_Prompt_
Could you return every record below exactly as it stands, leaving out the pictures?

____

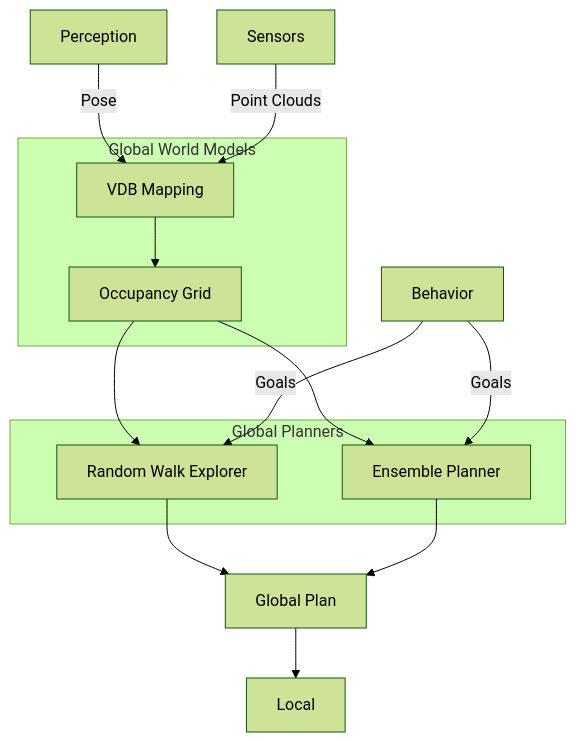
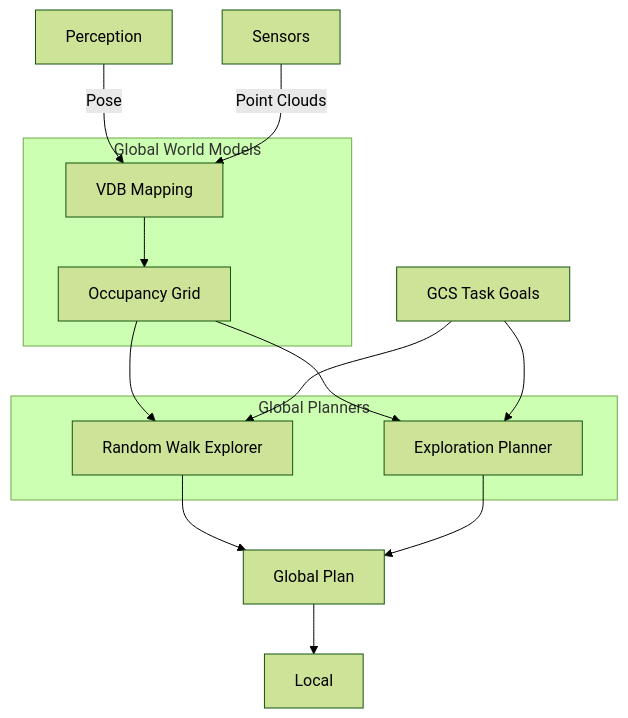
Before and after one commit to castacks/AirStack: the ninth of 14 diagrams in docs/robot/autonomy/system_architecture.md, drawn with Mermaid (forest theme). The commit also changed other lines of this file and 104 other files, not shown here.

````diff
--- a/docs/robot/autonomy/system_architecture.md
+++ b/docs/robot/autonomy/system_architecture.md
@@ -331,25 +333,25 @@
 ```mermaid
 graph TB
     subgraph "Global World Models"
         VDBMap[VDB Mapping]
         Occupancy[Occupancy Grid]
     end
     
     subgraph "Global Planners"
         RandomWalk[Random Walk Explorer]
-        Ensemble[Ensemble Planner]
+        Exploration[Exploration Planner]
     end
     
     Perception -->|Pose| VDBMap
     Sensors -->|Point Clouds| VDBMap
     VDBMap --> Occupancy
     
     Occupancy --> RandomWalk
-    Occupancy --> Ensemble
-    Behavior -->|Goals| RandomWalk
-    Behavior -->|Goals| Ensemble
+    Occupancy --> Exploration
+    GCS[GCS Task Goals] --> RandomWalk
+    GCS --> Exploration
     
     RandomWalk --> GlobalPlan[Global Plan]
-    Ensemble --> GlobalPlan
+    Exploration --> GlobalPlan
     GlobalPlan --> Local
 ```
````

____

_Written response_
Before and after one commit to castacks/AirStack: the ninth of 14 diagrams in docs/robot/autonomy/system_architecture.md, drawn with Mermaid (forest theme). The commit also changed other lines of this file and 104 other files, not shown here.

````diff
--- a/docs/robot/autonomy/system_architecture.md
+++ b/docs/robot/autonomy/system_architecture.md
@@ -331,25 +333,25 @@
 ```mermaid
 graph TB
     subgraph "Global World Models"
         VDBMap[VDB Mapping]
         Occupancy[Occupancy Grid]
     end
     
     subgraph "Global Planners"
         RandomWalk[Random Walk Explorer]
-        Ensemble[Ensemble Planner]
+        Exploration[Exploration Planner]
     end
     
     Perception -->|Pose| VDBMap
     Sensors -->|Point Clouds| VDBMap
     VDBMap --> Occupancy
     
     Occupancy --> RandomWalk
-    Occupancy --> Ensemble
-    Behavior -->|Goals| RandomWalk
-    Behavior -->|Goals| Ensemble
+    Occupancy --> Exploration
+    GCS[GCS Task Goals] --> RandomWalk
+    GCS --> Exploration
     
     RandomWalk --> GlobalPlan[Global Plan]
-    Ensemble --> GlobalPlan
+    Exploration --> GlobalPlan
     GlobalPlan --> Local
 ```
````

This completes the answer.